Positing a physics based on forces relative to points of finite separation also sounds a lot like Boscovich, an early influencer of Mach and hence Einstein.

I’ve said before, one of the things I like about Rovelli as a scientist is that he has time for philosophical thinking, and cites many early philosophers. He’s pretty scathing however, about the qualitative aspects of Plato – what is for the best:

How completely off track the great Plato was here!

But on the whole he takes a sympathetic reading of the intended thinking of many ancient philosophers from Anaximander to Spinoza. He doesn’t cite any modern or present day philosophers. Rovelli’s pedigree comes in part via Lee Smolin with whom a lot of this metaphysics is shared. Smolin of course published an important major work recently in collaboration with political philosopher Roberto Unger. I’d be really interested to see some current philosophers take on Rovelli’s work. I’m thinking of you Dan Dennett, Rebecca Goldstein, Julian Baggini and Massimo Pigliucci?

(Aside – Would also love to tie up Rovelli’s take on QLG with Deutsch & Marletto’s thinking on constructor theory, and with Mersini-Houghton, but I digress.)

After his exposé on QLG, itself preceded by a potted history of physics to date, Rovelli ends with several short qualifying chapters on where we stand and what needs to be done. He is particularly careful about what makes for science and evidence. He is at pains to reiterate that the unknown is much greater than the known, but creativity needs to be based on clues in or problems with what is believed to be known, rather than flights of complete fantasy into the unknown. Empirical disconfirmation remains the key distinguishing feature of science – taking its exams – whatever the process of arriving at hypotheses.

In some sense I think he doth protest too much in his final warning against arguments from authority and ancient wisdom, since his whole book proceeds step-wise from what was previously hypothesised to be known. All steps are relative, nothing is cast in stone, but every step needs a foundation, even one that redefines or undermines previous foundations. That the great thinkers and scientists are proven wrong, doesn’t stop them being great. It’s what makes them great. Not being provably wrong is science’s biggest problem. It’s belief without explanatory understanding that risks reification into dogma.

An absolutely excellent book. So many more notes on topics I’ve not mentioned here: cosmic expansion and multiple sequential big-bounce universes, black holes and Hawking radiation and the hype over Higgs and Super-symmetry as examples. Rovelli’s own selection of important people in the history of natural philosophy is itself interesting. Great read and I suspect will turn out to be an important book in the history of fundamental physics.

====

[Post Note: “It from Bit” – More on the informational basis of reality – New Scientist from earlier (May) this year, and Erik Verlinde’s “Entropic Gravity” from 2010. Hat tip to Jaap van Till.
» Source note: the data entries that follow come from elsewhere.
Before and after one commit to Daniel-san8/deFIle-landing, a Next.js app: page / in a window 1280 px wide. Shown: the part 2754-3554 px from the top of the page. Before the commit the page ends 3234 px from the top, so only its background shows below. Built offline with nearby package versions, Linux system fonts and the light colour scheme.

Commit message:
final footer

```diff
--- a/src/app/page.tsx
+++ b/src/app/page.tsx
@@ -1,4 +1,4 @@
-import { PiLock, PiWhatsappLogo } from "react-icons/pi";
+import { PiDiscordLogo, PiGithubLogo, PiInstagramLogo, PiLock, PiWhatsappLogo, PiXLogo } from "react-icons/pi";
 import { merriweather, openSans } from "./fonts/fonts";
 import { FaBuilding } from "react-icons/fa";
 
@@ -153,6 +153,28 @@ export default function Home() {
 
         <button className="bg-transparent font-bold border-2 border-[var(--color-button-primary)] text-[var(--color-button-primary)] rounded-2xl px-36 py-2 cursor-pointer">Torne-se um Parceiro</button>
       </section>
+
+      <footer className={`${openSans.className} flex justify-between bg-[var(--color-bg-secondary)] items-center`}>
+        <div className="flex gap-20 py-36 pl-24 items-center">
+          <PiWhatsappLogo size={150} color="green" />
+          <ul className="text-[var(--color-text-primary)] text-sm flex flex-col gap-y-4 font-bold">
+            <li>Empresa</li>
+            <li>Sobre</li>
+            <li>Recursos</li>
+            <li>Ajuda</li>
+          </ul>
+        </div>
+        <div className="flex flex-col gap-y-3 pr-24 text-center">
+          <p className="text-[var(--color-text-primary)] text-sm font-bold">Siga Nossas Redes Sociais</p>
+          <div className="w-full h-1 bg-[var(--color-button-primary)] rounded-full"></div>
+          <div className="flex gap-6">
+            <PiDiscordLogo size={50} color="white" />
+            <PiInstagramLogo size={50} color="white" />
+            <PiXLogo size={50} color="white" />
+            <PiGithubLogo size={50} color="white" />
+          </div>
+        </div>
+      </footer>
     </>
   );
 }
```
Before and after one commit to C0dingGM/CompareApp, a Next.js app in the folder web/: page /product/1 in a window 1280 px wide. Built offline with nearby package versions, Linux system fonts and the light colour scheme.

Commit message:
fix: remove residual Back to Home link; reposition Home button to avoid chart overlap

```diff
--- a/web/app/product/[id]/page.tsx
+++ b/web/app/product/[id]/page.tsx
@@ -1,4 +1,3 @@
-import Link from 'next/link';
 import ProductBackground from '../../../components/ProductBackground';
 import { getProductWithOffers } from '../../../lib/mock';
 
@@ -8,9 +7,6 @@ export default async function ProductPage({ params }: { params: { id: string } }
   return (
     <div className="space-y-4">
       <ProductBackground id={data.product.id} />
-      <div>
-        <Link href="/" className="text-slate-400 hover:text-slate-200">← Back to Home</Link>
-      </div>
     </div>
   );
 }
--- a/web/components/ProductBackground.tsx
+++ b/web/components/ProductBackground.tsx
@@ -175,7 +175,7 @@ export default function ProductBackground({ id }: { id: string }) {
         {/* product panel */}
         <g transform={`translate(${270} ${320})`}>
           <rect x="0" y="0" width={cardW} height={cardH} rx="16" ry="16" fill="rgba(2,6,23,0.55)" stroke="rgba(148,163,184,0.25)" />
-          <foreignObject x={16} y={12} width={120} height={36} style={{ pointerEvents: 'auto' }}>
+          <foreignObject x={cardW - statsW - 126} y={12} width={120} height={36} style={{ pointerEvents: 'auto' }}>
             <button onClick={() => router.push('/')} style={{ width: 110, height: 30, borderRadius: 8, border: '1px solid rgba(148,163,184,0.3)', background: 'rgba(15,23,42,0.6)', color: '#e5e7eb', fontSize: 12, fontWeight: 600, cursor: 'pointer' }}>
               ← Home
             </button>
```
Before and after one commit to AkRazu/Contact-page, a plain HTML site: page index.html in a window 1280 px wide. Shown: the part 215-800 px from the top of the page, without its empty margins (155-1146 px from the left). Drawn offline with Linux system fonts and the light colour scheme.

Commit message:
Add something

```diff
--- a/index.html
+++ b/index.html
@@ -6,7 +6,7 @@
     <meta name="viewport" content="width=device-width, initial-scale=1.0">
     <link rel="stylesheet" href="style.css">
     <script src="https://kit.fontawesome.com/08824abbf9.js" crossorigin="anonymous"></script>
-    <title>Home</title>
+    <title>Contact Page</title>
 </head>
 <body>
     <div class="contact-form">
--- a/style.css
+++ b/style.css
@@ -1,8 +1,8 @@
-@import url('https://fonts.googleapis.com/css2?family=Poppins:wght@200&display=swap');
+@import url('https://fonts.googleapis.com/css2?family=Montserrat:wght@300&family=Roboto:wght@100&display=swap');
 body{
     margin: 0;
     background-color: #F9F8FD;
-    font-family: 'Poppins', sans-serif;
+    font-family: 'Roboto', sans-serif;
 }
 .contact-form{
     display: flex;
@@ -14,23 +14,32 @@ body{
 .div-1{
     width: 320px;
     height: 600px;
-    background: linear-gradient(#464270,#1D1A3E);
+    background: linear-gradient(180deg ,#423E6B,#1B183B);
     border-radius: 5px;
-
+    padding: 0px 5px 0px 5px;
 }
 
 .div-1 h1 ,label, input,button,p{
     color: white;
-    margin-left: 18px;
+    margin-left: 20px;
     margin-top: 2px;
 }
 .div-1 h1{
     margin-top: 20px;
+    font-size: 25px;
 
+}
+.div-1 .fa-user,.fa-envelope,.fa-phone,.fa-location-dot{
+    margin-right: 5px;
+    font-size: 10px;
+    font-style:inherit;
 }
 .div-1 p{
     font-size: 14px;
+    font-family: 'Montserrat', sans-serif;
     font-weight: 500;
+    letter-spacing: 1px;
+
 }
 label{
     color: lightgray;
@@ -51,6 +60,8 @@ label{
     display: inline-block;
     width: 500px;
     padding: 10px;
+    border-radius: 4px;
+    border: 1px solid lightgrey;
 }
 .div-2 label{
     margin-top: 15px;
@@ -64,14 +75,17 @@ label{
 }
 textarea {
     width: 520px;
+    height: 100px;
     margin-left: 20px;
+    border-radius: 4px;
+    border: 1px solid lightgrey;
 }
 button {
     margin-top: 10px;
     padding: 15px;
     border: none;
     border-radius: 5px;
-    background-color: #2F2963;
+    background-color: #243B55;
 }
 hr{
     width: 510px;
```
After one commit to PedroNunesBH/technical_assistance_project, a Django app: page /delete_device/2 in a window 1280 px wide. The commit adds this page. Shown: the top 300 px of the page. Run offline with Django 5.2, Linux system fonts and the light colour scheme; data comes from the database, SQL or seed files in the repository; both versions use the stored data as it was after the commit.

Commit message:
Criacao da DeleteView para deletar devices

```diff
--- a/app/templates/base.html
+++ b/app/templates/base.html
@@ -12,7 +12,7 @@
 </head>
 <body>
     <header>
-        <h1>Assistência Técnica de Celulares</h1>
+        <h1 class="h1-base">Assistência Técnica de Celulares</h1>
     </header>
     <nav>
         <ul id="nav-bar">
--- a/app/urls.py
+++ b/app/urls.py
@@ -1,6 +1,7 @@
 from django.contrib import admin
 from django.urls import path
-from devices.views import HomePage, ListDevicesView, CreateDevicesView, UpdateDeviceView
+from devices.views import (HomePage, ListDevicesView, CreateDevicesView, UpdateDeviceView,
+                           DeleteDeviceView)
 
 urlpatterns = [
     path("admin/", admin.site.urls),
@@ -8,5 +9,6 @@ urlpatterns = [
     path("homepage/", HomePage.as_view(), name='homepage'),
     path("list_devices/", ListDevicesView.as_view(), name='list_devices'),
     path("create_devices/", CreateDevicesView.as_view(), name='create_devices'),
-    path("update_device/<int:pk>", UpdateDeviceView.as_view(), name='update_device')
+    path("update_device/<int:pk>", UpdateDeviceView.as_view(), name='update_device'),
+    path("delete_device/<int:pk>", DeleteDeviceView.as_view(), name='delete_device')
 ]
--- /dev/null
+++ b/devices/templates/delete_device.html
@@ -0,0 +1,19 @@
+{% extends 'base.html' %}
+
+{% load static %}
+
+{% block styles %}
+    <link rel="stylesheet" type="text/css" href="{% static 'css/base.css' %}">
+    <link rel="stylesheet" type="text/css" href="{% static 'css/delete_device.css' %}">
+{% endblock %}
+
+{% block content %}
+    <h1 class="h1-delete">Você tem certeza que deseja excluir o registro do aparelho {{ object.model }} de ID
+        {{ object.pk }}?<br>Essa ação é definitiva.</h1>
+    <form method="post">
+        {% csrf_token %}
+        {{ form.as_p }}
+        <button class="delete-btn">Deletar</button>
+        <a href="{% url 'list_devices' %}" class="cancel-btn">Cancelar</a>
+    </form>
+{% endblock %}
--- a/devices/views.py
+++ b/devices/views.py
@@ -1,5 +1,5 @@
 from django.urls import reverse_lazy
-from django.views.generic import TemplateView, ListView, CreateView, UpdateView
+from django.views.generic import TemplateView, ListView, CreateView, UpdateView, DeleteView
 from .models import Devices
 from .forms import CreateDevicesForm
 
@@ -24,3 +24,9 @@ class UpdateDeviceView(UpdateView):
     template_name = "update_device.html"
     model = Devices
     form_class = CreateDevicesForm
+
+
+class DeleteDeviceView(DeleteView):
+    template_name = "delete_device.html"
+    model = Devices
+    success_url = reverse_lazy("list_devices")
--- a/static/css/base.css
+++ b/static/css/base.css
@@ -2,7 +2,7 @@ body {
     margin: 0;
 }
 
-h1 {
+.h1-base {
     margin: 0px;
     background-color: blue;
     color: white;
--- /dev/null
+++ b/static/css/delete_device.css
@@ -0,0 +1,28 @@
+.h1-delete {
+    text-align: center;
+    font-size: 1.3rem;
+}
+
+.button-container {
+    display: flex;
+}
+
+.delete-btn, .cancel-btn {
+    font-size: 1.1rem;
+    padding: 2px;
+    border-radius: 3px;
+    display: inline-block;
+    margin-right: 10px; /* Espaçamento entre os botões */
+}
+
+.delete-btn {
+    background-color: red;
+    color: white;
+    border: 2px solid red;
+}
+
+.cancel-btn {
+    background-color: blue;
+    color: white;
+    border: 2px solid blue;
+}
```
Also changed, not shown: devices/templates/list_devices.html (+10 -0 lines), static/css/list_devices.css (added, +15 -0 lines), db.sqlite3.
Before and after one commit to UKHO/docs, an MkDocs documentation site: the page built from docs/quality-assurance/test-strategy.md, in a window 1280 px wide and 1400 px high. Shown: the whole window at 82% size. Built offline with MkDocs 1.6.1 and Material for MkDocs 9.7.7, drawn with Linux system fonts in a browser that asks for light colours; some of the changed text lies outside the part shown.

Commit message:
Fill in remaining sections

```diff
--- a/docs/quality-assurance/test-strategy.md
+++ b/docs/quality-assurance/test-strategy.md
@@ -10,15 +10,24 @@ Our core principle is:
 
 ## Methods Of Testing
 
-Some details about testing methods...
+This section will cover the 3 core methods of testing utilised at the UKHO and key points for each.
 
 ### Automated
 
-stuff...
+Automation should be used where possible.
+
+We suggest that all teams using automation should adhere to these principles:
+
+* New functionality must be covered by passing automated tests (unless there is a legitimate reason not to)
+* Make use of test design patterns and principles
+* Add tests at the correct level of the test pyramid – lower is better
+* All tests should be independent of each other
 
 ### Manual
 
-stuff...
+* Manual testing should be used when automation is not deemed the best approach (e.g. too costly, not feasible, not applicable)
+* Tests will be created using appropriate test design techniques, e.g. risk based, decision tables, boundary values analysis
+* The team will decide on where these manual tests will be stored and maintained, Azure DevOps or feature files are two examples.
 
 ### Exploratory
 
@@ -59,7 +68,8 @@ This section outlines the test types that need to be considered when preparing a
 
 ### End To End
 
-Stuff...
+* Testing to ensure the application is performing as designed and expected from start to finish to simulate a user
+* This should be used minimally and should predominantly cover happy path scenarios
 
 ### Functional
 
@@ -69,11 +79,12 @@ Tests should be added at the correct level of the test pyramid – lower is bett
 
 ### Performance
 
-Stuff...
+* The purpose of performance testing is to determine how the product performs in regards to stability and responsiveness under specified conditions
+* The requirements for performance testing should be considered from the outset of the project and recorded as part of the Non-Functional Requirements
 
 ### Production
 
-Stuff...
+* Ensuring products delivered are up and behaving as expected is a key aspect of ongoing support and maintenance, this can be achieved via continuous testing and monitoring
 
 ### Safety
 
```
Interesting that Verlinde is a string theorist, so the time <> entropy <> gravity relationship is a deep issue for all sides here. Rovelli says “Time isn’t real”. Verlinde says “Gravity isn’t real”. They seem to be saying the same thing. Nothing is fundamentally real other than quantised information, all else is emergent in higher level patterns. If it works with quanta, not sure why we need strings, but hey.

Information (significant differences)
and patterns (negative entropy)
have been Psybertron’s focus since 2001.

Progress.]

[Post Note: See also this review of James Gleick’s History of Time Travel, by John Lanchester in the New York Review of Books. Hat tip to Massimo Pigliucci on Twitter. A long read on the inescapability of time; everything from Joe Campbell’s monomyth to fundamental physics via H G Wells. Metamyth.]